Town of Fredonia officials were stunned when they received a $230 charge last month from the county for late payment of the county’s share of town property taxes.
According to the county, the charge covered the lost interest earnings on the town’s $233,640 tax payment after the check failed to arrive at the county treasurer’s office by the Thursday, Jan. 15, due date.
Rather than simply pay the penalty, town officials forwarded a check to the county for a much lower amount — $11.31 — and a letter from Town Chairman Rich Mueller detailing the rationale for the reduction.
“This should settle your claim of interest owed against the Town of Fredonia,” Mueller wrote.
The Town Board approved payment of the $233,640 payment to the county from collected property taxes at its Jan. 14 meeting, and mailed the check from the Fredonia Post Office by 9:30 a.m. the following day.
Although the tax payment check failed to arrive at the Ozaukee County Administration Center the following day, other bills mailed out at the same time arrived at their destinations.
“If (the county) did not receive that check by the 16th, that has to be a problem on the county level in the distribution of the mail, not the Town of Fredonia’s problem,” Mueller wrote.
At the county’s request, the town issued a second check for the tax payments.
“It is strange that after the Town of Fredonia issued (at your request) a second check, the first check suddenly appeared and was returned to the town without the postmarked envelope,” Mueller wrote.
To settle up with the county, the town agreed it owed one day’s worth of lost interest on the $233,640 — which the town calculated at $76.81.
However, the town then deducted all costs associated with issuing that second check.

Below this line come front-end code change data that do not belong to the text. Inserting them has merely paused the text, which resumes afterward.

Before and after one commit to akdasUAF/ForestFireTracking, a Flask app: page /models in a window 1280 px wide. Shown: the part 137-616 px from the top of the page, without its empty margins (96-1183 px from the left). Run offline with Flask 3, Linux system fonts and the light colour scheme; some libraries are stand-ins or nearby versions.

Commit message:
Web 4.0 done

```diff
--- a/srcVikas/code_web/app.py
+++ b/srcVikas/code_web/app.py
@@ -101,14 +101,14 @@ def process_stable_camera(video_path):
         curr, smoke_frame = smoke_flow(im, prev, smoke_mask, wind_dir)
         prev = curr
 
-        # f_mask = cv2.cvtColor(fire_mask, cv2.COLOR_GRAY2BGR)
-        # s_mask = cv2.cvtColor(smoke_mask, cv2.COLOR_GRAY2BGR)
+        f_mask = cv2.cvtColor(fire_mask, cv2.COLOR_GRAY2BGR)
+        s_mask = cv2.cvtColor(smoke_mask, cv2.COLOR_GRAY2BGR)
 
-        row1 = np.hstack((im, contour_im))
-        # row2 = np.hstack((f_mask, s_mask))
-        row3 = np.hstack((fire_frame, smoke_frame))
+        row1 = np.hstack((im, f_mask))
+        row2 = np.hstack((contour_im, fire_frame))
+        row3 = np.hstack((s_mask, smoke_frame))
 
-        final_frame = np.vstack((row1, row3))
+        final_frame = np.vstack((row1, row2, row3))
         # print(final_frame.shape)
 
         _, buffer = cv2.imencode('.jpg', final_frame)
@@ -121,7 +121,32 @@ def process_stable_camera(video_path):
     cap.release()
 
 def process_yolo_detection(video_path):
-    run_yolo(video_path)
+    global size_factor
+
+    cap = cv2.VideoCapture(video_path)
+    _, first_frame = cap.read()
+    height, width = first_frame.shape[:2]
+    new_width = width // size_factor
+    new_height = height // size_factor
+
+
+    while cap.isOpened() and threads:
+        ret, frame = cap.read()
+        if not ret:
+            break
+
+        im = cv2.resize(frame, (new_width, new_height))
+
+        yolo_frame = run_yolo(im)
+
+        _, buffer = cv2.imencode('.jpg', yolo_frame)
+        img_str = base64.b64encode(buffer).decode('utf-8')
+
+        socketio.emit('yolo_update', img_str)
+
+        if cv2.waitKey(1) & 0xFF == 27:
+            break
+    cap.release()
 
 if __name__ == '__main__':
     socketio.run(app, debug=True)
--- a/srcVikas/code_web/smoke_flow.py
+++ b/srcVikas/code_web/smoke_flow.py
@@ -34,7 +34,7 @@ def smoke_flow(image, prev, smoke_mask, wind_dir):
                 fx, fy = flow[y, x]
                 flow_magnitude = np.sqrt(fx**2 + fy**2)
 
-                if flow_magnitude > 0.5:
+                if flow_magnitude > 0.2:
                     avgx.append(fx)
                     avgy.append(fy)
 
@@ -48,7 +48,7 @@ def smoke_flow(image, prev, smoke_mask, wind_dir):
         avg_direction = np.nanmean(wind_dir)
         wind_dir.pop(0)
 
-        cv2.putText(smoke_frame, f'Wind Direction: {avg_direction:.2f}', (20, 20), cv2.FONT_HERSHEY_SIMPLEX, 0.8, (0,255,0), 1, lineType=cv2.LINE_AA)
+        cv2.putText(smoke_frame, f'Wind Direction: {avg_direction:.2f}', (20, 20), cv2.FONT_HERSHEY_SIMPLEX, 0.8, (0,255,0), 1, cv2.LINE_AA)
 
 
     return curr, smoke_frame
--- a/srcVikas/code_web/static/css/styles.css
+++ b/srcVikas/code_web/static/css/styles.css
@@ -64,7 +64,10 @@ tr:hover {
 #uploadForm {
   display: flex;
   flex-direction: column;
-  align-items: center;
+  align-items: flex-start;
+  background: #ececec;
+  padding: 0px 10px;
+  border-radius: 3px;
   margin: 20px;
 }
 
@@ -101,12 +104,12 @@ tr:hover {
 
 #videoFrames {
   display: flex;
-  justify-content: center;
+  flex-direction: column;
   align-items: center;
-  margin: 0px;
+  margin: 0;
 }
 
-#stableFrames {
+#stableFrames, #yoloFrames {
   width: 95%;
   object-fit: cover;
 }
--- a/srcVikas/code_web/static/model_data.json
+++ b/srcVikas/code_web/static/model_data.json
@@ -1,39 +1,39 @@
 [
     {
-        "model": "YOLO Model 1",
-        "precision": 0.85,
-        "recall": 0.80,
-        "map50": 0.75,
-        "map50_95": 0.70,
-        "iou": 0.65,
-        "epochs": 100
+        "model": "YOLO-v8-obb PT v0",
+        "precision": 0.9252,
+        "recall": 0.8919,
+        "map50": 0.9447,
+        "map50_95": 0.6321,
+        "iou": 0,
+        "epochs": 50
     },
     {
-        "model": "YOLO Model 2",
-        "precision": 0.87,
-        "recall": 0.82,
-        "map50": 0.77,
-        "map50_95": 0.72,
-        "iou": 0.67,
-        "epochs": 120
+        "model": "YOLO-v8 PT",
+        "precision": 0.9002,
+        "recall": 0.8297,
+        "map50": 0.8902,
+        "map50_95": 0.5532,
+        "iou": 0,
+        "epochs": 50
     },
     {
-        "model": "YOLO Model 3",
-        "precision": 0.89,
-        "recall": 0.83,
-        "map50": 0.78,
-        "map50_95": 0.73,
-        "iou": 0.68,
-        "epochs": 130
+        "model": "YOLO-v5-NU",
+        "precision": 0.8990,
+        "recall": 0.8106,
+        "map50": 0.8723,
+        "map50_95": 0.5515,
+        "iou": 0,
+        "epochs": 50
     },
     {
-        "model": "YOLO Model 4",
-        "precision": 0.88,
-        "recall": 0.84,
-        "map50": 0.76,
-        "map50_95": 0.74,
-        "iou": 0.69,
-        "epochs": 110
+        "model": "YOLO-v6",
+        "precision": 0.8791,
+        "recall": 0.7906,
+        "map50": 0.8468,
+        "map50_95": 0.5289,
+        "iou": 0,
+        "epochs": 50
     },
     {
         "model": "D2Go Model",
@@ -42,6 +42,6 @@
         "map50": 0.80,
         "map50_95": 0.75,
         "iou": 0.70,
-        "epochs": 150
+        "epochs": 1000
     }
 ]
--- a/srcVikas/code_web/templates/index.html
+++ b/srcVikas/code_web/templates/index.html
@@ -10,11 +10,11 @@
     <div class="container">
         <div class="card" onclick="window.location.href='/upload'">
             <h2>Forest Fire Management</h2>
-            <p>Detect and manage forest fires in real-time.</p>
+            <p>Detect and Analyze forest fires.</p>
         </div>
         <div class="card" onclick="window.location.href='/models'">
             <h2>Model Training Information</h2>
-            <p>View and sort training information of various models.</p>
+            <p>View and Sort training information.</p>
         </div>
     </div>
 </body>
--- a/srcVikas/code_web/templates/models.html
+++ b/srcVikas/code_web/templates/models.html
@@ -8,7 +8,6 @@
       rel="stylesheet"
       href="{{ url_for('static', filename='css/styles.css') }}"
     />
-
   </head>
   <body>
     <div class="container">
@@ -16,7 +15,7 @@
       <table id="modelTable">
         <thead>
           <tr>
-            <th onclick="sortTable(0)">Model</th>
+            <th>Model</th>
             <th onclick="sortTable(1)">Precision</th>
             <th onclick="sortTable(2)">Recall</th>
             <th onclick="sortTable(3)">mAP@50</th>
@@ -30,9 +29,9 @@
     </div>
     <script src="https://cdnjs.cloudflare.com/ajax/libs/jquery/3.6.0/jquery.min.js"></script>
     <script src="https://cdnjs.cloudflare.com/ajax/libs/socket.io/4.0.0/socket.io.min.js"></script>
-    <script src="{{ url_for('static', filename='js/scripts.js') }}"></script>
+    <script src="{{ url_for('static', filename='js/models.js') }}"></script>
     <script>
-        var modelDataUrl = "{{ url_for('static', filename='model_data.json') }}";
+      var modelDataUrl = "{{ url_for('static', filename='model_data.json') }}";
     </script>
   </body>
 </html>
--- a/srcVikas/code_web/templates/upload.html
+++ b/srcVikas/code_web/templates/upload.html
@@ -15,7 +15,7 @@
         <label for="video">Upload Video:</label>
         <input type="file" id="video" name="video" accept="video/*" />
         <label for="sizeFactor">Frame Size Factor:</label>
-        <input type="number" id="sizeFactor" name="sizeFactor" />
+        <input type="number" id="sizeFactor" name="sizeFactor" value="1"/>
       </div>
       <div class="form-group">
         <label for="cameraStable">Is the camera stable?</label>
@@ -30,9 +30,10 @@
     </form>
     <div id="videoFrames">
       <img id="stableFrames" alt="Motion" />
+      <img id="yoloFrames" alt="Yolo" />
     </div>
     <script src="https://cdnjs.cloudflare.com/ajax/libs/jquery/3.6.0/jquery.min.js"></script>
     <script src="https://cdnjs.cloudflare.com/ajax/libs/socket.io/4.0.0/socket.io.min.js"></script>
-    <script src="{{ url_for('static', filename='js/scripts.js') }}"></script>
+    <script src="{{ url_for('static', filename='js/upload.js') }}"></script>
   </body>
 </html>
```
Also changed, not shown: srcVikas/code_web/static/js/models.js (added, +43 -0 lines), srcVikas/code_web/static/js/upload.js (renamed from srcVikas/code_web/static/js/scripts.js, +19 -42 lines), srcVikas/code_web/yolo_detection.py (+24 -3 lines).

Those costs included a $32 stop payment charge for the first check, $15 to reissue a second check, $9.50 mileage charge to deliver the second check to the county offices in Port Washington, $6 mileage for the town chairman to drive to the Fredonia Government Center to sign the new check and $3 for the town treasurer to drive to the town offices to cosign the check.
When the payment penalty was discussed last month, supervisors said they were reluctant to pursue the matter in small claims court because it would certainly cost more than the penalty the county was seeking.
The board, however, unanimously approved sending the follow-up letter and the $11.31 check to the county last week.
“We’ll see what happens,” Mueller said after the board backed the approach.
County Treasurer Karen Makoutz said she received the town’s check and letter, and has referred the issue to the county’s corporation counsel.